▸ Exercise brief: Repeat the data exactly, please; no pictures belong in the copy.

▸ Listed records:
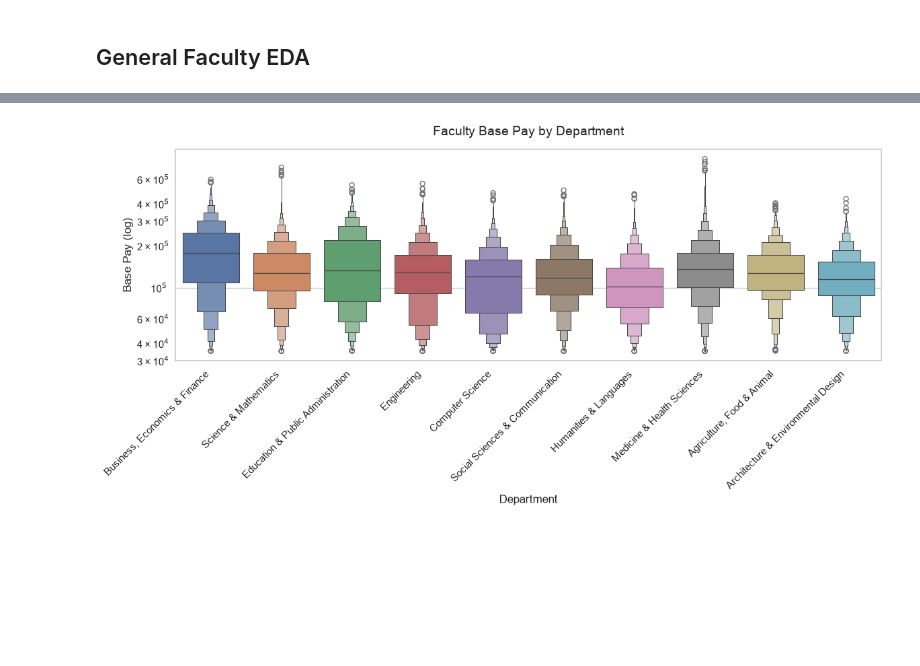
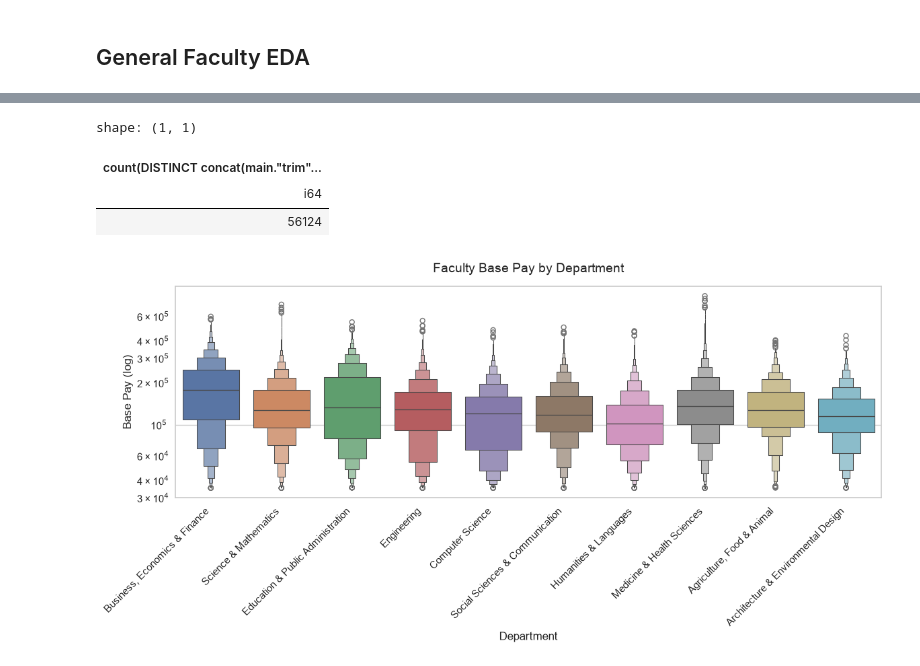
Before and after one commit to CSC4693-Fall-2026/CSC4693, a Jupyter notebook: Faculty/analyze_faculty.ipynb, the cells around one changed output, grey strips where cells are left out. Drawn from its saved outputs; the diff is of its cells as text; code cells hidden in the pictures; blank space fills up the shorter version.

```diff
--- a/Faculty/analyze_faculty.ipynb
+++ b/Faculty/analyze_faculty.ipynb
@@ -39,3 +61,13 @@ shape: (9, 11)
+# %%
+duckdb.sql("""
+SELECT COUNT(DISTINCT CONCAT(TRIM(first_name), ' ', TRIM(last_name), ' ', campus))
+FROM faculty_salaries
+""").pl()
+# %% [output]
+shape: (1, 1)
+| count(DISTINCT concat(main."trim"... |
+| i64 |
+| 56124 |
 # %%
 pay_by_salary = duckdb.sql("""
 SELECT base_pay, gross_pay, department
```
Also changed, not shown: parts of 6 cells of this notebook.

▸ Result for this exercise:
Before and after one commit to CSC4693-Fall-2026/CSC4693, a Jupyter notebook: Faculty/analyze_faculty.ipynb, the cells around one changed output, grey strips where cells are left out. Drawn from its saved outputs; the diff is of its cells as text; code cells hidden in the pictures; blank space fills up the shorter version.

```diff
--- a/Faculty/analyze_faculty.ipynb
+++ b/Faculty/analyze_faculty.ipynb
@@ -39,3 +61,13 @@ shape: (9, 11)
+# %%
+duckdb.sql("""
+SELECT COUNT(DISTINCT CONCAT(TRIM(first_name), ' ', TRIM(last_name), ' ', campus))
+FROM faculty_salaries
+""").pl()
+# %% [output]
+shape: (1, 1)
+| count(DISTINCT concat(main."trim"... |
+| i64 |
+| 56124 |
 # %%
 pay_by_salary = duckdb.sql("""
 SELECT base_pay, gross_pay, department
```
Also changed, not shown: parts of 6 cells of this notebook.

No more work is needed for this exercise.